Thursday, November 6, 2014
by Ashley Lister
We screw and screw the weekend through
We do not stop. We take no break.
On Saturdays it’s all we do
You tame my one-eyed trouser snake
We’re at it ‘til our bodies ache.
We screw and screw through all Sunday
You ride me like a thoroughbred
These two-day-long rolls in the hay
Can leave my looking like I’m dead
Yet still I’m grateful that we wed.
A quintain, is recorded by the Collins English Dictionary with two definitions:
1 a post or target set up for tilting exercises for mounted knights or foot soldiers
2 the exercise of tilting at such a target
The dictionary overlooks the fact that a quintain is also a five line poem. Obviously we’ve looked at many short poetic forms on here in the past, several of which are limited to five lines. Both types of cinquain (traditional and contemporary) can be counted as quintains. Similarly, the typical limerick falls under this header. As does the English quintain, such as the one above and the one below.

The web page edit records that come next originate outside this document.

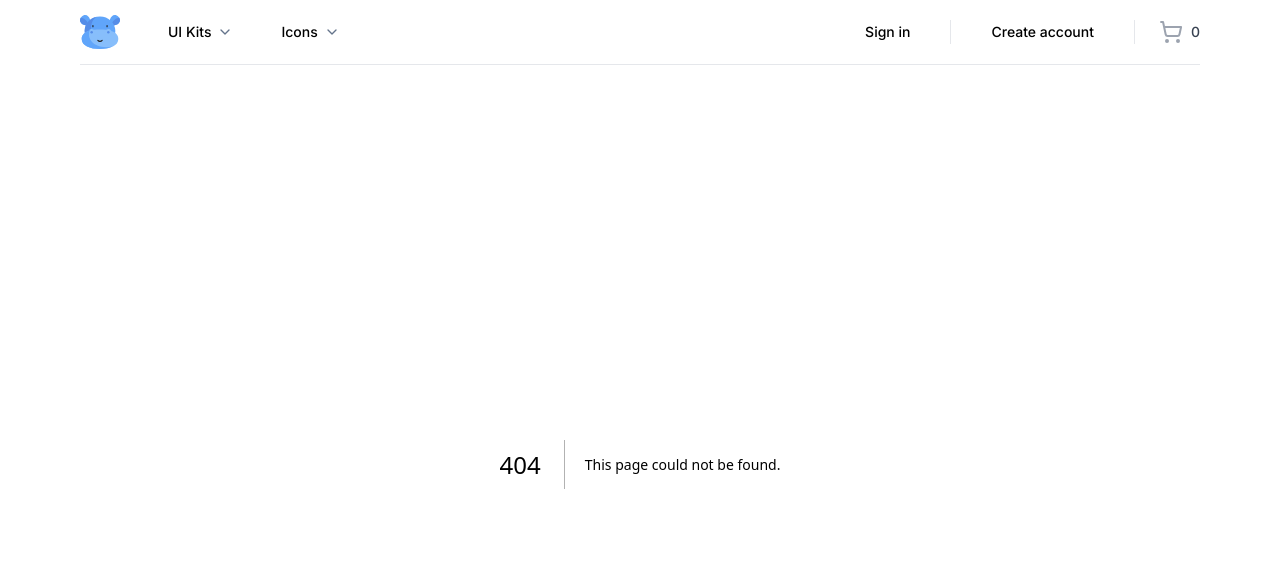
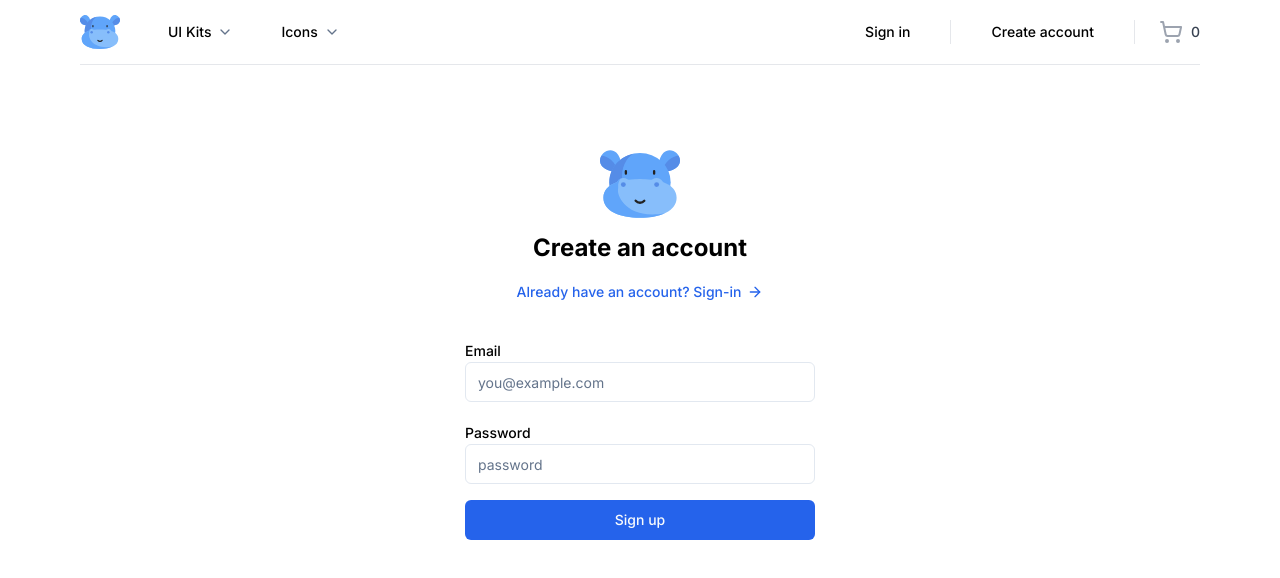
Before and after one commit to Abdelrhman-Abass/digital-hippo, a Next.js app: page /sign-up in a window 1280 px wide. Before the commit this address had no page. Shown: the top 578 px of the page. Built offline with nearby package versions, Linux system fonts and the light colour scheme.

Commit message:
base auth flow setup

```diff
--- /dev/null
+++ b/src/app/(auth)/sign-up/page.tsx
@@ -0,0 +1,84 @@
+"use client"
+import { Icons } from "@/components/Icons"
+import { Button, buttonVariants } from "@/components/ui/button"
+import { Input } from "@/components/ui/input"
+import { Label } from "@/components/ui/label"
+import { cn } from "@/lib/utils"
+import { ArrowRight } from "lucide-react"
+import Link from "next/link"
+import { useForm } from 'react-hook-form'
+import {zodResolver} from "@hookform/resolvers/zod";
+import z from "zod"
+import { AuthCredentialsValidator ,TAuthCredentialsValidator} from "@/lib/validators/account-credentials-validator"
+
+const Page = () => {
+
+
+
+    const { register , handleSubmit , formState:{errors} } = useForm<TAuthCredentialsValidator>({
+        resolver:zodResolver(AuthCredentialsValidator),
+    })
+
+
+    const onSubmit = ({email ,password}:TAuthCredentialsValidator) => {
+        // send data to server
+
+    }
+  return (
+    <>
+        <div className="container relative flex pt-20 items-center justify-center flex-col lg:px-0">
+            <div className="mx-auto w-full flex flex-col justify-center space-y-6 sm:w-[350px]">
+                <div className="flex flex-col items-center space-y-2 text-center">
+                    <Icons.logo className="h-20 w-20" />
+                    <h1 className="text-2xl font-bold">
+                        Create an account
+                    </h1>
+
+                    <Link
+                        className={buttonVariants({
+                            variant: 'link',
+                            className: 'gap-1.5',
+                        })}
+                        href='/sign-in'>
+                        Already have an account? Sign-in
+                        <ArrowRight className='h-4 w-4' />
+                    </Link>
+                </div>
+
+                <div className="grid gap-6 ">
+                    <form onSubmit={handleSubmit(onSubmit)}>
+                        <div className="grid gap-2">
+                            <div className="grid gap-1 py-2">
+                                <Label htmlFor="email">Email</Label>
+                                <Input
+                                {...register("email")}
+                                    className={cn({
+                                    'focus-visible:ring-red-500':
+                                        errors.email,
+                                    })}
+                                    placeholder='you@example.com'
+                                />
+                            </div>
+                            <div className="grid gap-1 py-2">
+                                <Label htmlFor="password">Password</Label>
+                                <Input
+                                {...register("password")}
+                                    className={cn({
+                                    'focus-visible:ring-red-500':
+                                        errors.password,
+                                    })}
+                                    placeholder='password'
+                                />
+                            </div>
+
+                            <Button>Sign up</Button>
+                        </div>
+                    </form>
+                </div>
+            </div>
+        </div>
+    </>
+  )
+}
+
+export default Page
--- /dev/null
+++ b/src/components/ui/input.tsx
@@ -0,0 +1,25 @@
+import * as React from "react"
+
+import { cn } from "@/lib/utils"
+
+export interface InputProps
+  extends React.InputHTMLAttributes<HTMLInputElement> {}
+
+const Input = React.forwardRef<HTMLInputElement, InputProps>(
+  ({ className, type, ...props }, ref) => {
+    return (
+      <input
+        type={type}
+        className={cn(
+          "flex h-10 w-full rounded-md border border-input bg-background px-3 py-2 text-sm ring-offset-background file:border-0 file:bg-transparent file:text-sm file:font-medium placeholder:text-muted-foreground focus-visible:outline-none focus-visible:ring-2 focus-visible:ring-ring focus-visible:ring-offset-2 disabled:cursor-not-allowed disabled:opacity-50",
+          className
+        )}
+        ref={ref}
+        {...props}
+      />
+    )
+  }
+)
+Input.displayName = "Input"
+
+export { Input }
--- /dev/null
+++ b/src/components/ui/label.tsx
@@ -0,0 +1,26 @@
+"use client"
+
+import * as React from "react"
+import * as LabelPrimitive from "@radix-ui/react-label"
+import { cva, type VariantProps } from "class-variance-authority"
+
+import { cn } from "@/lib/utils"
+
+const labelVariants = cva(
+  "text-sm font-medium leading-none peer-disabled:cursor-not-allowed peer-disabled:opacity-70"
+)
+
+const Label = React.forwardRef<
+  React.ElementRef<typeof LabelPrimitive.Root>,
+  React.ComponentPropsWithoutRef<typeof LabelPrimitive.Root> &
+    VariantProps<typeof labelVariants>
+>(({ className, ...props }, ref) => (
+  <LabelPrimitive.Root
+    ref={ref}
+    className={cn(labelVariants(), className)}
+    {...props}
+  />
+))
+Label.displayName = LabelPrimitive.Root.displayName
+
+export { Label }
--- /dev/null
+++ b/src/lib/validators/account-credentials-validator.ts
@@ -0,0 +1,8 @@
+import {z} from 'zod'
+
+export const AuthCredentialsValidator = z.object({
+    email:z.string().email(),
+    password:z.string().min(8,{message: 'Password must be at least 8 characters long',})
+})
+
+export type TAuthCredentialsValidator = z.infer<typeof AuthCredentialsValidator>
--- a/src/server.ts
+++ b/src/server.ts
@@ -29,3 +29,5 @@
 }
 
 start()
+
+// IP Address (197.63.228.83/32)
```
Also changed, not shown: package.json (+6 -1 lines), 1 other file (tests, documents, lock files or other folders).
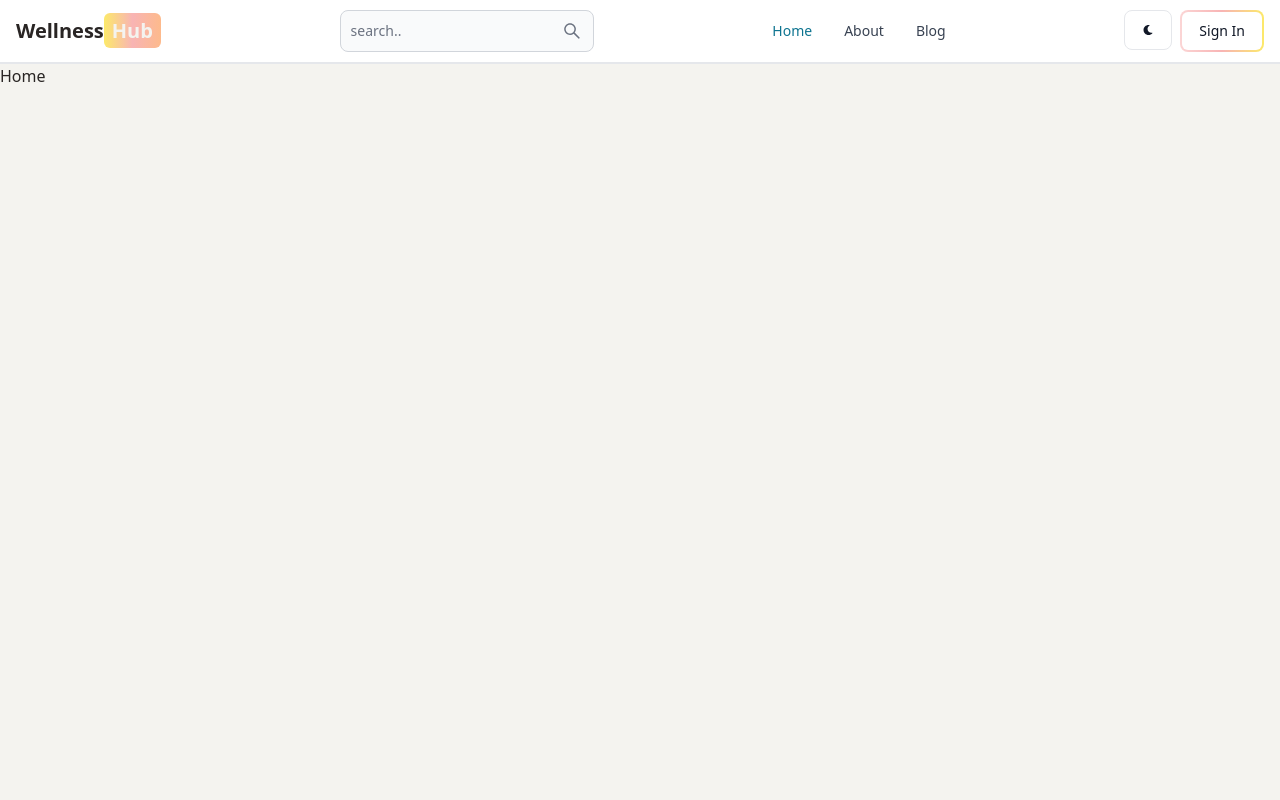
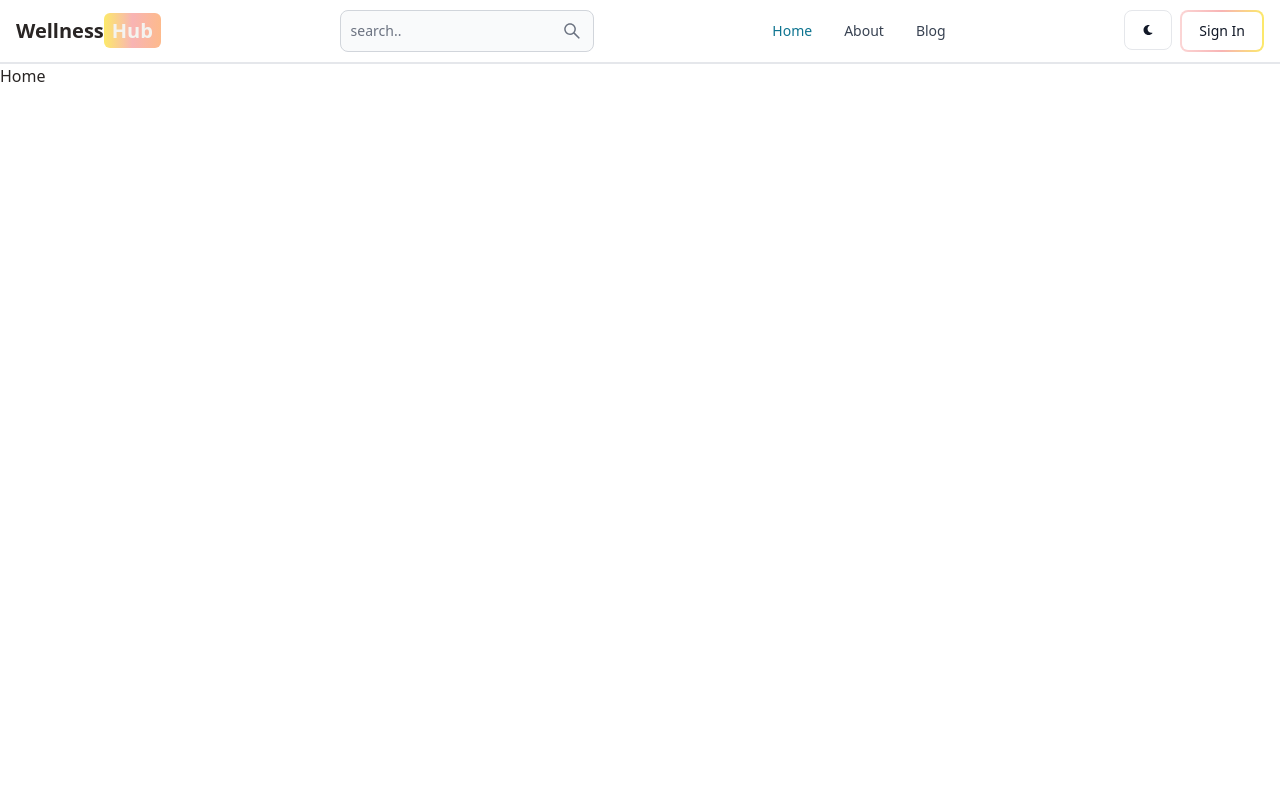
Before and after one commit to xuzmocode4-325/mern-blog, a React (Vite) app in the folder client/: page / in a window 1280 px wide. Shown: the top 800 px of the page. Built offline with nearby package versions, Linux system fonts and the light colour scheme; no server answers.

Commit message:
activate private router for dashboard

```diff
--- /dev/null
+++ b/client/src/components/PrivateRoute.jsx
@@ -0,0 +1,10 @@
+import React from 'react'
+import { useSelector } from 'react-redux';
+import { Outlet, Navigate } from 'react-router-dom';
+
+function PrivateRoute() {
+  const { currentUser } = useSelector((state) => state.user)
+  return currentUser ? <Outlet/> : <Navigate to='/sign-in'/>
+}
+
+export default PrivateRoute;
--- a/client/src/components/ThemeProvider.jsx
+++ b/client/src/components/ThemeProvider.jsx
@@ -5,8 +5,8 @@ function ThemeProvider({children}) {
     const {theme} = useSelector(state => state.theme)
   return (
     <div className={theme}>
-        <div className='bg-off-white text-stone-800
-            dark:text-ivory dark:bg-zinc-900' >
+        <div className='bg-white text-stone-800
+            dark:text-ivory dark:bg-[rgb(31,41,55)]' >
         {children}
         </div>
     </div>
--- a/client/src/index.css
+++ b/client/src/index.css
@@ -1,3 +1,7 @@
 @tailwind base;
 @tailwind components;
 @tailwind utilities;
+
+body > #root > div {
+    height: 100%;
+}
--- a/client/src/pages/Dashboard.jsx
+++ b/client/src/pages/Dashboard.jsx
@@ -2,7 +2,7 @@ import React from 'react'
 
 const Dashboard = () => {
   return (
-    <>Dashboard</>
+    <div className='min-h-screen'>Dashboard</div>
   )
 }
 
```
Also changed, not shown: client/src/App.jsx (+8 -2 lines).
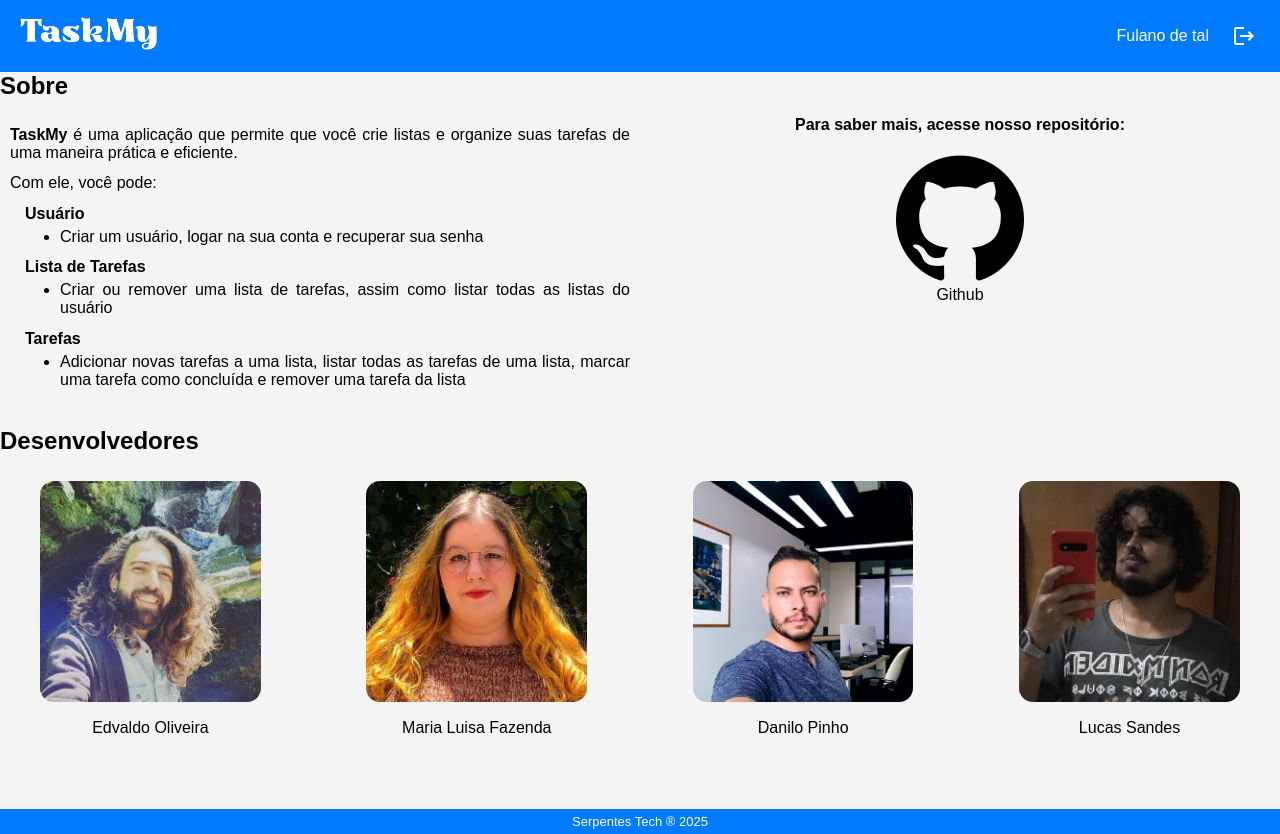
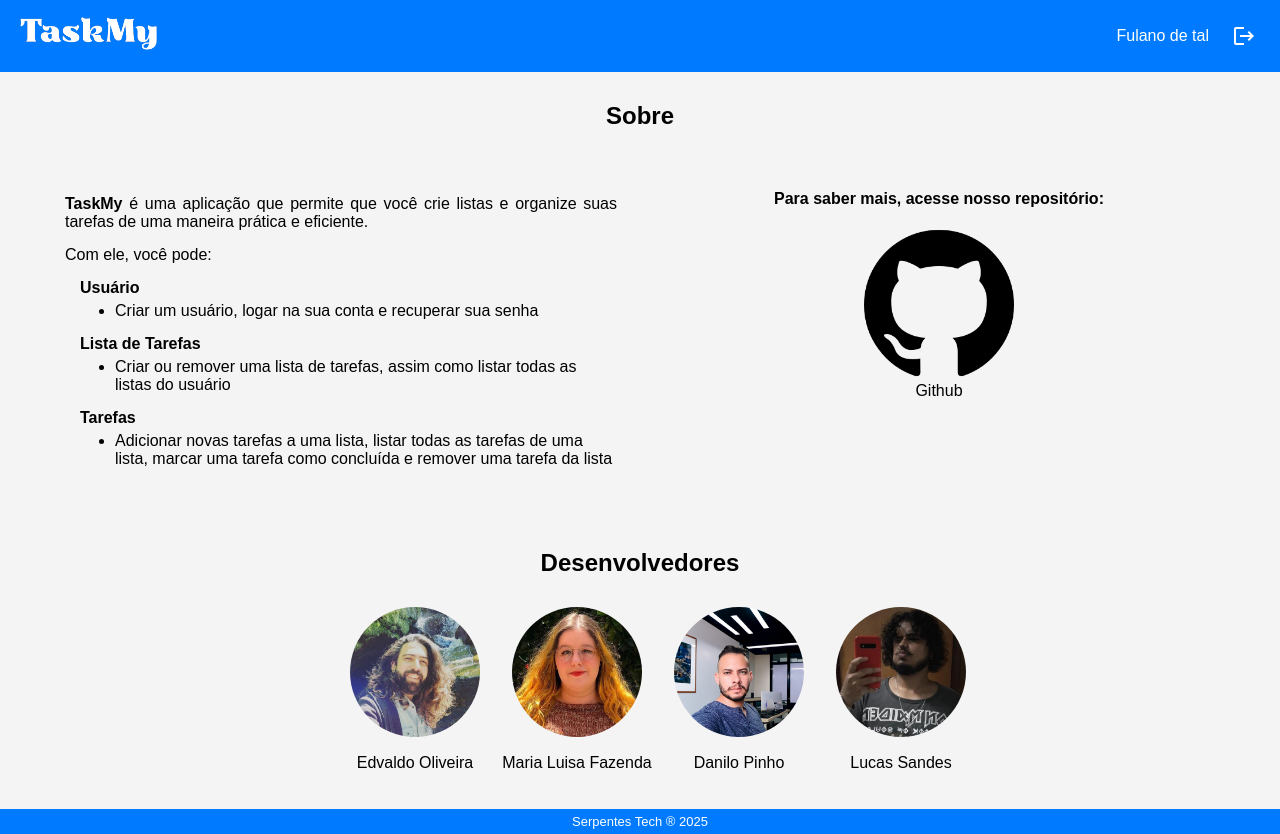
Before and after one commit to EdOliveiraJr/globo_tech_projeto_front, a plain HTML site: page pages/About/About.html in a window 1280 px wide. Drawn offline with Linux system fonts and the light colour scheme.

Commit message:
style: atualiza o estilo da página About

```diff
--- a/pages/About/About.html
+++ b/pages/About/About.html
@@ -16,10 +16,13 @@
 <body>
   <app-header></app-header>
   <app-main>
+    <div class="about">
       <h2>Sobre</h2>
-    <div class="about-container">
-      <div section class="about">
-        <p><b>TaskMy</b> é uma aplicação que permite que você crie listas e organize suas tarefas de uma maneira prática e eficiente.</p>
+      <div section class="about-container">
+        <div class="about-container-left">
+          <p><b>TaskMy</b> é uma aplicação que permite que você crie listas e organize suas tarefas de uma maneira
+            prática
+            e eficiente.</p>
           <p>Com ele, você pode:</p>
           <ul>
             <h4>Usuário</h4>
@@ -27,10 +30,11 @@
             <h4>Lista de Tarefas</h4>
             <li>Criar ou remover uma lista de tarefas, assim como listar todas as listas do usuário</li>
             <h4>Tarefas</h4>
-          <li>Adicionar novas tarefas a uma lista, listar todas as tarefas de uma lista, marcar uma tarefa como concluída e remover uma tarefa da lista</li>
+            <li>Adicionar novas tarefas a uma lista, listar todas as tarefas de uma lista, marcar uma tarefa como
+              concluída e remover uma tarefa da lista</li>
           </ul>
         </div>
-
+        <div class="about-container-right">
           <div class="repositorio">
             <h4>Para saber mais, acesse nosso repositório:</h4>
             <a href="https://github.com/EdOliveiraJr/globo_tech_projeto_front">
@@ -40,7 +44,11 @@
             </figure>
           </div>
         </div>
+      </div>
 
+    </div>
+
+    <div class="images">
       <h2>Desenvolvedores</h2>
       <div class="images-container">
         <figure>
@@ -68,6 +76,7 @@
           <figcaption>Lucas Sandes</figcaption>
         </figure>
       </div>
+    </div>
 
   </app-main>
   <app-footer></app-footer>
--- a/pages/About/_about-style.css
+++ b/pages/About/_about-style.css
@@ -1,17 +1,84 @@
+.about {
+  display: flex;
+  flex-direction: column;
+  align-items: center;
+  margin-top: 30px;
+}
+
+.about-container {
+  display: flex;
+  flex-direction: row;
+  justify-content: space-around;
+  align-items: flex-start;
+  padding: 50px;
+  width: 100%;
+  gap: 16px;
+}
+
+.about-container-left {
+  width: 50%;
+}
+
+.about-container-left p {
+  text-align: justify;
+  margin: 15px;
+}
+
+.about-container-left ul {
+  margin: 15px;
+}
+
+.about-container-left li {
+  margin-bottom: 15px;
+  margin-left: 50px;
+}
+
+.about-container-left h4 {
+  margin-left: 15px;
+  margin-bottom: 5px;
+}
+
+.about-container-right {
+  width: 50%;
+
+  .repositorio {
+    margin-top: 10px;
+    img {
+      width: 150px;
+      margin-top: 20px;
+
+      &:hover {
+        background-color: rgba(0, 81, 255, 0.123);
+        border-radius: 50%;
+      }
+    }
+
+  }
+
+}
+
+.images {
+  display: flex;
+  flex-direction: column;
+  align-items: center;
+  gap: 20px;
+}
+
 .images-container {
-    display: flex;
-    flex-direction: row;
-    gap: 2%;
-    border-radius: 5px;
+  display: flex;
+  flex-direction: row;
+  gap: 2%;
+  border-radius: 5px;
 }
 
 .images-container img {
-    border-radius: 10%;
-    padding: 10px;
-    width: 80%;
+  border-radius: 50%;
+  padding: 10px;
+  width: 150px;
 }
 
-.images-container figure, .repositorio {
+.images-container figure,
+.repositorio {
   align-items: center;
   text-align: center;
 }
@@ -20,64 +87,27 @@
   margin-top: 3px;
 }
 
-.about-container {
-  display: flex;
-  justify-content: space-between;
-  align-items: flex-start;
-}
-
-.about {
-  width: 50%;
-  padding: 10px;
-  text-align: justify;
-}
-
-.about p {
-  margin-bottom: 2%;
-  width: 100%;
-}
-
-.about li {
-  margin-bottom: 2%;
-  margin-left: 50px;
-}
-
-.about h4 {
-  margin-left: 15px;
-  margin-bottom: 5px;
-}
-
-.repositorio {
-  width: 50%;
-  img:hover{
-    background-color: rgba(0, 81, 255, 0.123);
-    border-radius: 50%;
-  }
-}
-
-.repositorio img {
-  width: 20%;
-  margin-top: 20px;
-}
-
 @media (max-width: 600px) {
-  .images-container, .about-container {
+  .images-container,
+  .about-container {
     flex-direction: column;
     width: 80%;
     align-items: center;
     margin: 0 auto;
-    gap: 30px
+    gap: 30px;
   }
 
-  .about {
+  .about, .about-container {
     width: 100%;
+    padding: 10px;
+
+    .about-container-left {
+      width: 100%;
+    }
   }
 
-  .repositorio {
-    width: 100%;
-  }
+  .images-container {
+    margin-bottom: 100px;
 
-  .repositorio img {
-    width: 50%;
   }
 }
```
Lines whose indentation alone changed are shown as unchanged.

The rhyme scheme for English quintains is usually A-B-A-B-B. There is no set measure or foot (the number and type of syllables or feet). Sometimes quintains work well in longer ballads. Other times a single verse is enough.
Do me in the morning
Or do me late at night
Do me without warning
Don’t bother being polite
But please just do me right
As always, I look forward to enjoying your English quintains in the comments box below.